= TASK TO COMPLETE =
When "display" occurs in a line of the material, copy that line.

= DATA FOR THIS EXERCISE =

※ ※ ※

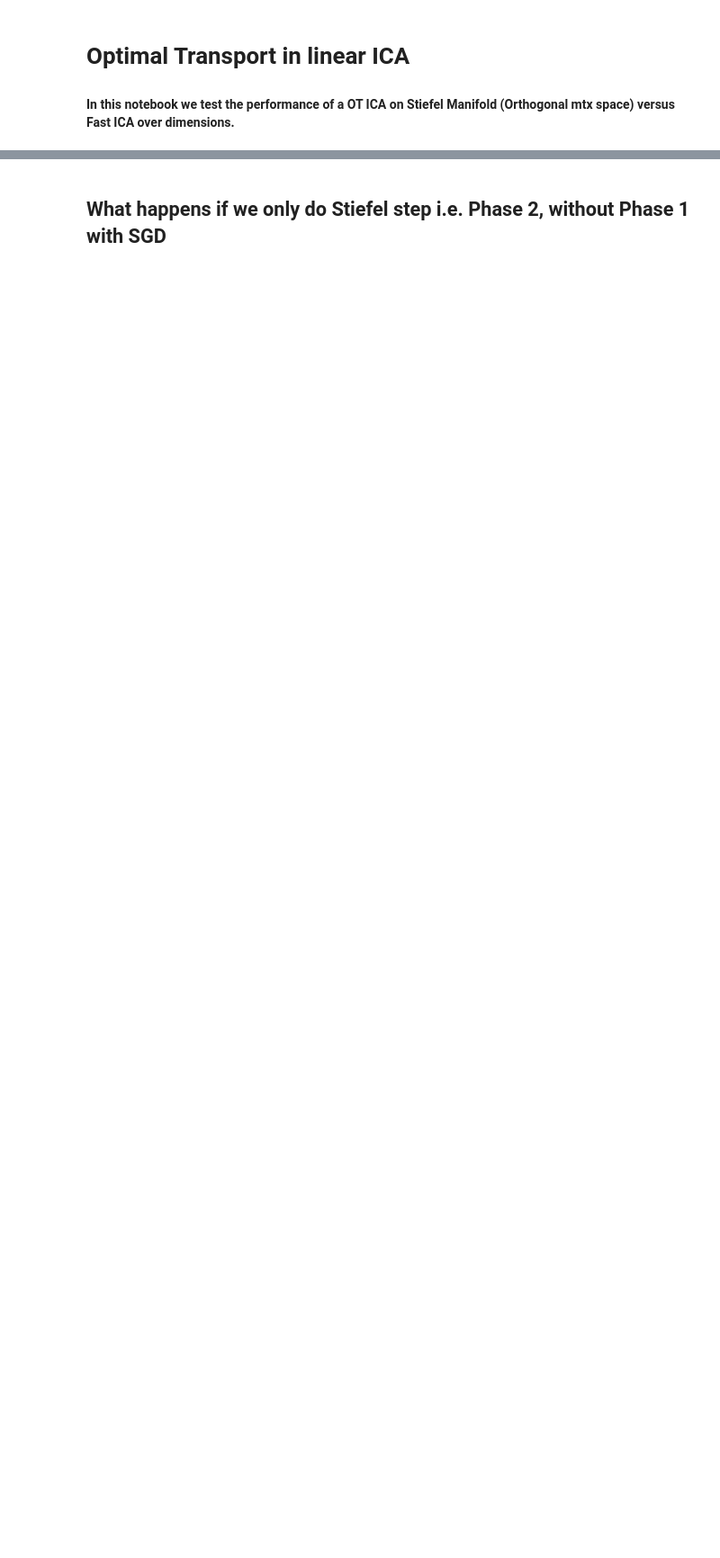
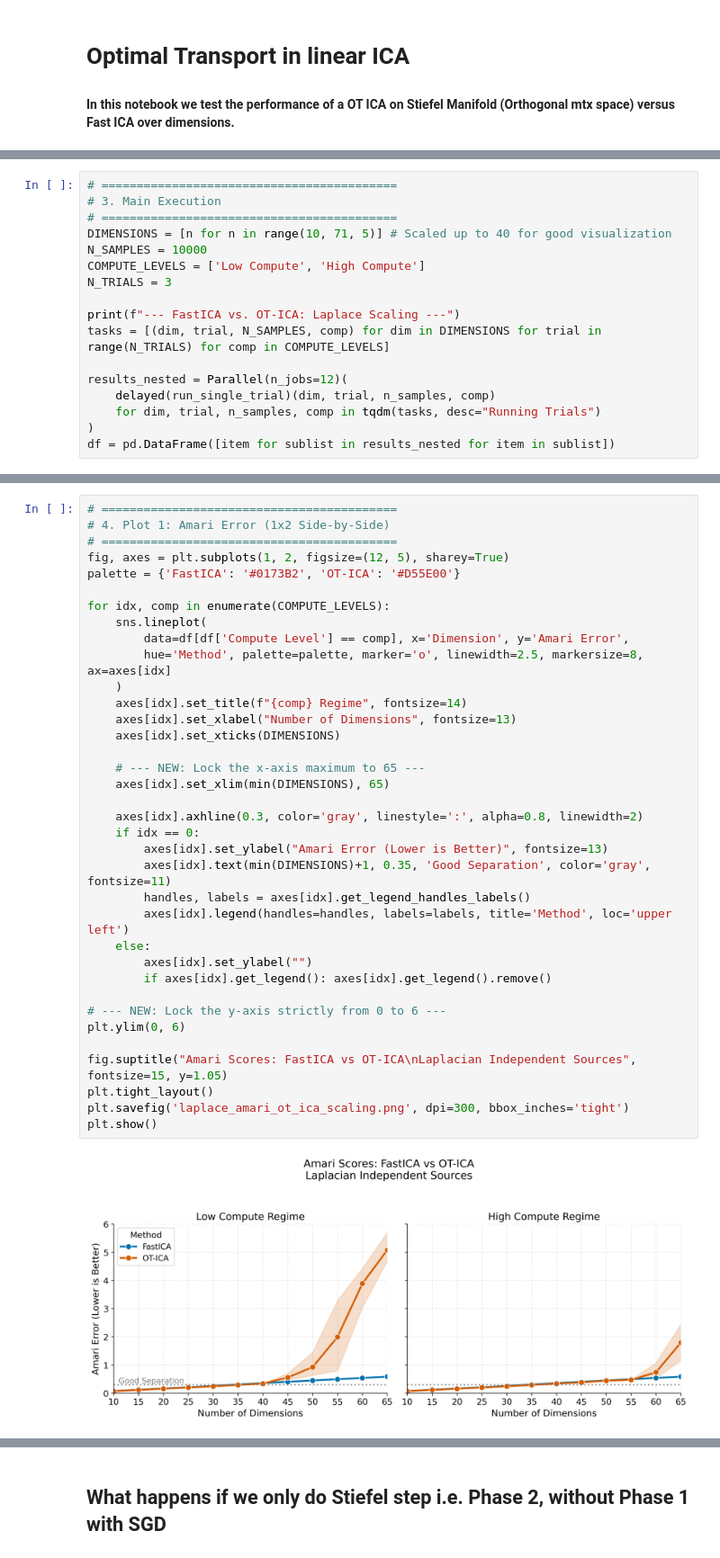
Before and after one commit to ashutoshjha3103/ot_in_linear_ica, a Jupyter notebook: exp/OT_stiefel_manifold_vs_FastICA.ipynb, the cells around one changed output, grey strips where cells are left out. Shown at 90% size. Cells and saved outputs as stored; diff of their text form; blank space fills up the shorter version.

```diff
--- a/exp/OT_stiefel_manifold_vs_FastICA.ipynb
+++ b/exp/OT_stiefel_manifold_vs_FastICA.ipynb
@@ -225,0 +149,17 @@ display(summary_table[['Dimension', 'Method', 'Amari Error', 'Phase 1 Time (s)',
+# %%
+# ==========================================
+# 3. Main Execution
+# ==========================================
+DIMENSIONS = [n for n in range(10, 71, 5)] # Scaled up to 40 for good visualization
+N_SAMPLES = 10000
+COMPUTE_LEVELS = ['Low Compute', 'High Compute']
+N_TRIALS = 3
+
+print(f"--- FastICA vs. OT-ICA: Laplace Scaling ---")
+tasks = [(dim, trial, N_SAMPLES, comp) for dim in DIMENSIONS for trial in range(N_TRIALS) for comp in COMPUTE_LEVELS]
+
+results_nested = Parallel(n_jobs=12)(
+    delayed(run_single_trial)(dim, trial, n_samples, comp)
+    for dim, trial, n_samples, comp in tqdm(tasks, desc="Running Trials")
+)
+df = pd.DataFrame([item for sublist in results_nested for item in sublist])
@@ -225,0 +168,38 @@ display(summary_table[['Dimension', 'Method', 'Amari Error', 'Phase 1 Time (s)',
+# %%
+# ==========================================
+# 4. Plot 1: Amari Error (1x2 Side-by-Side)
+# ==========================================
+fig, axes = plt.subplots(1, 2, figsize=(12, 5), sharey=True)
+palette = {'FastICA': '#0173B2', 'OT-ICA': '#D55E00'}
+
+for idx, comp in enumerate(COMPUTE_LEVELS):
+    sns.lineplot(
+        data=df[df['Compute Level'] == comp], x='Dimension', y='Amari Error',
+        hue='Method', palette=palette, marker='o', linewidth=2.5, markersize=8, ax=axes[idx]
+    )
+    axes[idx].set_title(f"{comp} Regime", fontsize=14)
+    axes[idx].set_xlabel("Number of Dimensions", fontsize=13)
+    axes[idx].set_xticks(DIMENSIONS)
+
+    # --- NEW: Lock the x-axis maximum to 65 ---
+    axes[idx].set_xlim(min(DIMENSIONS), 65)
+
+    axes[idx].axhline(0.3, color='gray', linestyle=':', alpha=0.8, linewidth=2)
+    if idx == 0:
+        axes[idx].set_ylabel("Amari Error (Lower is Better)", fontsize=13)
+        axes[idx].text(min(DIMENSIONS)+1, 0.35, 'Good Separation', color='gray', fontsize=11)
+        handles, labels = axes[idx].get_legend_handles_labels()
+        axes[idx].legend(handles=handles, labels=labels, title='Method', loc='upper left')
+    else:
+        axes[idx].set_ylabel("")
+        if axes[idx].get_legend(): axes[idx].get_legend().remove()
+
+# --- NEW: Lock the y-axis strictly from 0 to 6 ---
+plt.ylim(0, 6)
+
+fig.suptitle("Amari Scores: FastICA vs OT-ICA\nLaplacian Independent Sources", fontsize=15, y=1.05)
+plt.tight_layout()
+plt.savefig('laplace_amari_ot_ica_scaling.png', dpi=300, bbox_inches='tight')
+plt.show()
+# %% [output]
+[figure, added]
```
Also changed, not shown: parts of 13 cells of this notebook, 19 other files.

※ ※ ※

= FINISHED EXERCISE =
@@ -225,0 +149,17 @@ display(summary_table[['Dimension', 'Method', 'Amari Error', 'Phase 1 Time (s)',
@@ -225,0 +168,38 @@ display(summary_table[['Dimension', 'Method', 'Amari Error', 'Phase 1 Time (s)',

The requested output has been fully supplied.